For Jody Heymann, founding director of World Policy Analysis Center, the data draws attention to a glaring gap in expectations on gender roles. “To achieve gender equality both in the workplace and the home, it’s essential for men to have an equal chance to be there with their newborn babies,” she says.
Here are some highlights from the findings — and insights on paid paternity leave from researchers at World Policy Analysis Center and UNICEF.
Asia leads in paid paternity leave
Japan and South Korea have some of the most generous policies in the world. One year of paid leave is available for the father, but very few dads take advantage of it, according to the OECD.
The U.S. is a global outlier
The U.S. — home to 4 million newborns — is one of eight countries — along with Papua New Guinea, Suriname and five small Pacific Island states — where there is no national law guaranteeing paid parental leave for either moms or dads.
But a growing number of states in the U.S. have introduced paid leave policies, according to UNICEF. “The decision to provide paid paternity leave is not a just a question of income,” says Heymann. “It’s the decision of valuing the roles that fathers are playing with their infants.”
Some low- or middle-income countries give fathers their due…
“[Countries in] every income group offers some kind of paid paternity leave,” says Heymann.
That includes countries with high infant populations like Brazil, an upper middle-income country, and the Democratic Republic of Congo, a low-income country, which offer less than three weeks of paid paternity leave.
One low-income country, Tajikistan, and some lower-middle-income countries, like Uzbekistan and Mongolia, offer more than 14 weeks of paid leave for dads.
“As you go up the income level, you do see more countries providing more generously,” says Heymann. “Among middle-income countries, there are 14 countries that provide 14 weeks or more, and in high-income, 28 countries.”

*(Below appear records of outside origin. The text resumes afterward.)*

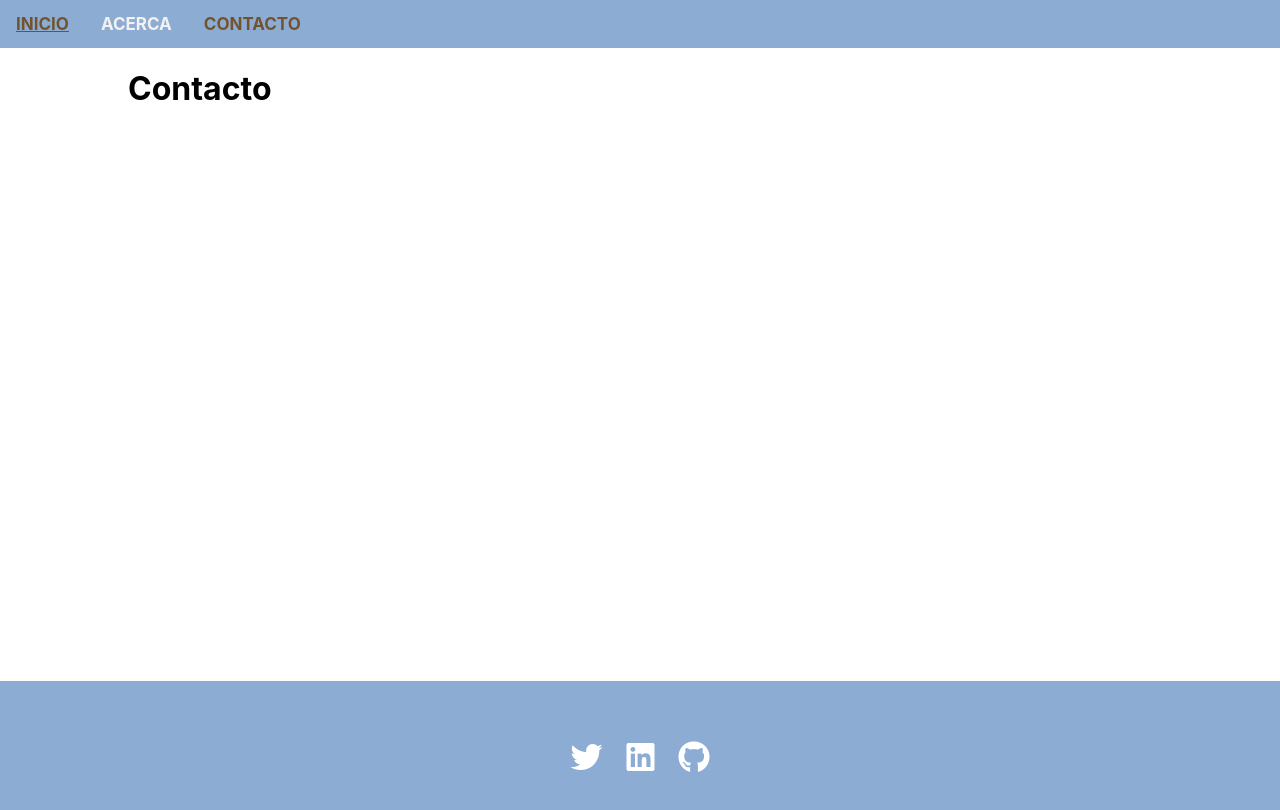
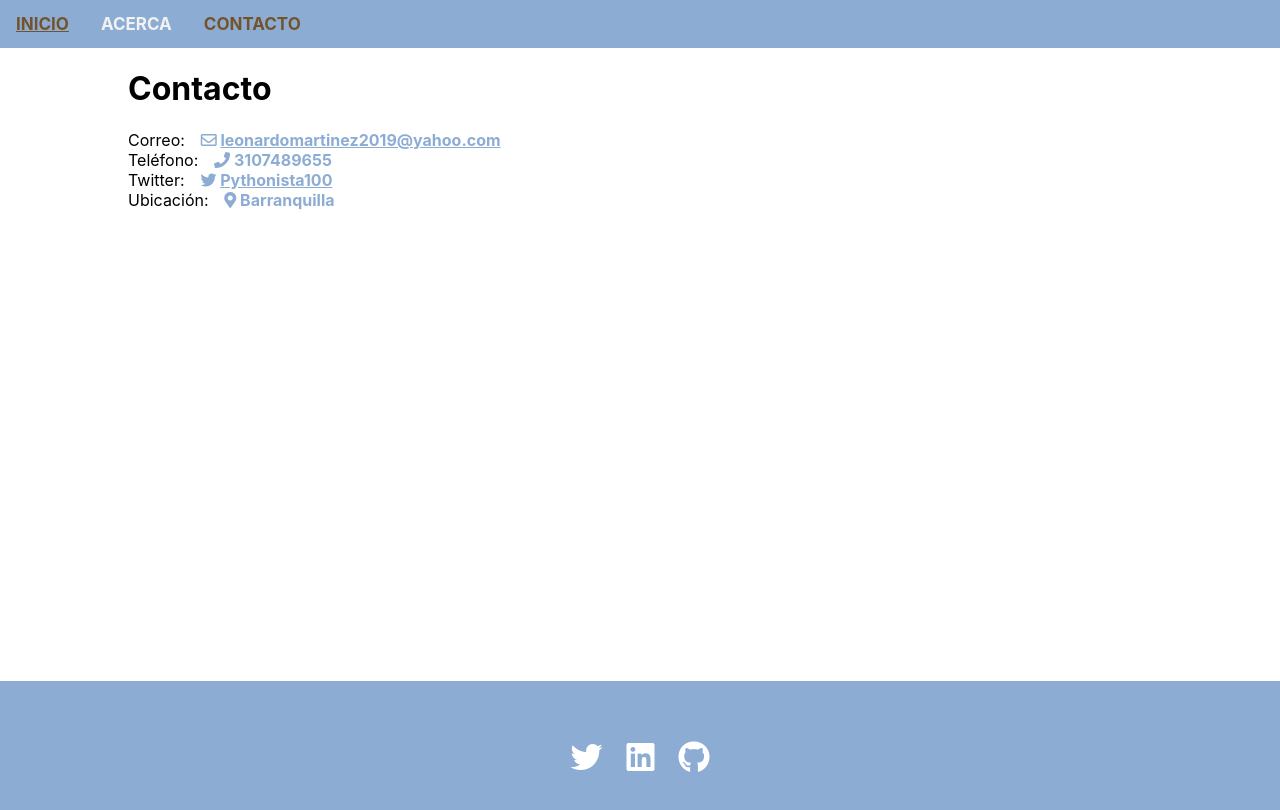
Before and after one commit to leomartinez2020/portafolio-web, a React (Create React App) app: page /contacto in a window 1280 px wide. Shown: the top 810 px of the page. Built offline with nearby package versions, Linux system fonts and the light colour scheme.

Commit message:
Agregar contenido a las páginas acerca y contacto
- Agregar íconos
- Agregar información personal

```diff
--- a/src/components/Acerca.js
+++ b/src/components/Acerca.js
@@ -4,6 +4,10 @@ const Acerca = () => {
   return (
     <div className="container">
       <h1>Acerca</h1>
+      <p>
+        Desarrollador Python con conocimientos en SQL, Mongodb, JavaScript,
+        Flask, Django y React.
+      </p>
     </div>
   )
 }
--- /dev/null
+++ b/src/components/Contacto.css
@@ -0,0 +1,20 @@
+.contacto dt {
+  display: inline;
+}
+
+.contacto a {
+  color: #8DACD4;
+  text-decoration: underline;
+}
+
+.contacto dd {
+  color: #8DACD4;
+  display: inline;
+  margin: 0 0 0 12px;
+  font-weight: bold;
+}
+
+.container dd::after {
+  content: "\A";
+  white-space: pre;
+}
--- a/src/components/Contacto.js
+++ b/src/components/Contacto.js
@@ -1,9 +1,24 @@
 import React from 'react';
+import './Contacto.css';
 
 const Contacto = () => {
   return (
-    <div className="container">
+    <div className="container contacto">
       <h1>Contacto</h1>
+      <dl>
+        <dt>Correo:</dt>
+        <dd> <i className="far fa-envelope"></i> <a href="mailto:leonardomartinez2019@yahoo.com">leonardomartinez2019@yahoo.com</a></dd>
+
+        <dt>Teléfono:</dt>
+        <dd> <i className="fas fa-phone"></i> 3107489655</dd>
+
+        <dt>Twitter:</dt>
+        <dd> <i className="fab fa-twitter"></i> <a href="https://twitter.com/pythonista100">Pythonista100</a></dd>
+
+        <dt>Ubicación:</dt>
+        <dd> <i class="fas fa-map-marker-alt"></i> Barranquilla</dd>
+
+      </dl>
     </div>
   )
 }
```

…and other developing countries are catching up
Momentum is building for family-friendly policies across the developing world. Over the past decade, a handful of countries in Africa have introduced paid paternity leave. In 2008, Mauritius introduced one week. In 2010, Rwanda introduced four days, and the Gambia introduced two weeks.
And currently, India, which has one of the highest infant populations in the world, is proposing the Paternity Benefit Bill for consideration in the next session of parliament. This could allow fathers up to three months of paid paternity leave, according to Dr. Pia Britto, chief of early childhood development at UNICEF.